## Aim of the task
The required answer is a copy of each line in the entries below that includes "images".

## Data to process
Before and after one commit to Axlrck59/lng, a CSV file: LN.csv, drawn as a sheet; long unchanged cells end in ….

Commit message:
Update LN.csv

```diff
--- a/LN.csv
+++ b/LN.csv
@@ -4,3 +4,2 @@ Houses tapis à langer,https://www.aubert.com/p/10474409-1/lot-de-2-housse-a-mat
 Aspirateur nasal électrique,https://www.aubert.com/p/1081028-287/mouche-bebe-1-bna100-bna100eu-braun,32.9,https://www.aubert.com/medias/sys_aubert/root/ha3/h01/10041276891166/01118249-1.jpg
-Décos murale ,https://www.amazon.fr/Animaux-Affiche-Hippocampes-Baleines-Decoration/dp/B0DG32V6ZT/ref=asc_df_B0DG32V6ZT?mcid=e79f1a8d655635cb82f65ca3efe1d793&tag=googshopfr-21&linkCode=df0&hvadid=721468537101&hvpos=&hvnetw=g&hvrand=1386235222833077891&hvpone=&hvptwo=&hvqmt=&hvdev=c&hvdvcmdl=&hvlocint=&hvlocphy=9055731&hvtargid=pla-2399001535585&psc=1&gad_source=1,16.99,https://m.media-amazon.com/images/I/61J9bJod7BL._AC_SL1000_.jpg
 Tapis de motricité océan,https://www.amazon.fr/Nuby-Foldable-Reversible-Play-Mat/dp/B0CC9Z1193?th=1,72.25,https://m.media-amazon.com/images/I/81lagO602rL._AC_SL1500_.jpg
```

## Your response
-Décos murale ,https://www.amazon.fr/Animaux-Affiche-Hippocampes-Baleines-Decoration/dp/B0DG32V6ZT/ref=asc_df_B0DG32V6ZT?mcid=e79f1a8d655635cb82f65ca3efe1d793&tag=googshopfr-21&linkCode=df0&hvadid=721468537101&hvpos=&hvnetw=g&hvrand=1386235222833077891&hvpone=&hvptwo=&hvqmt=&hvdev=c&hvdvcmdl=&hvlocint=&hvlocphy=9055731&hvtargid=pla-2399001535585&psc=1&gad_source=1,16.99,https://m.media-amazon.com/images/I/61J9bJod7BL._AC_SL1000_.jpg
 Tapis de motricité océan,https://www.amazon.fr/Nuby-Foldable-Reversible-Play-Mat/dp/B0CC9Z1193?th=1,72.25,https://m.media-amazon.com/images/I/81lagO602rL._AC_SL1500_.jpg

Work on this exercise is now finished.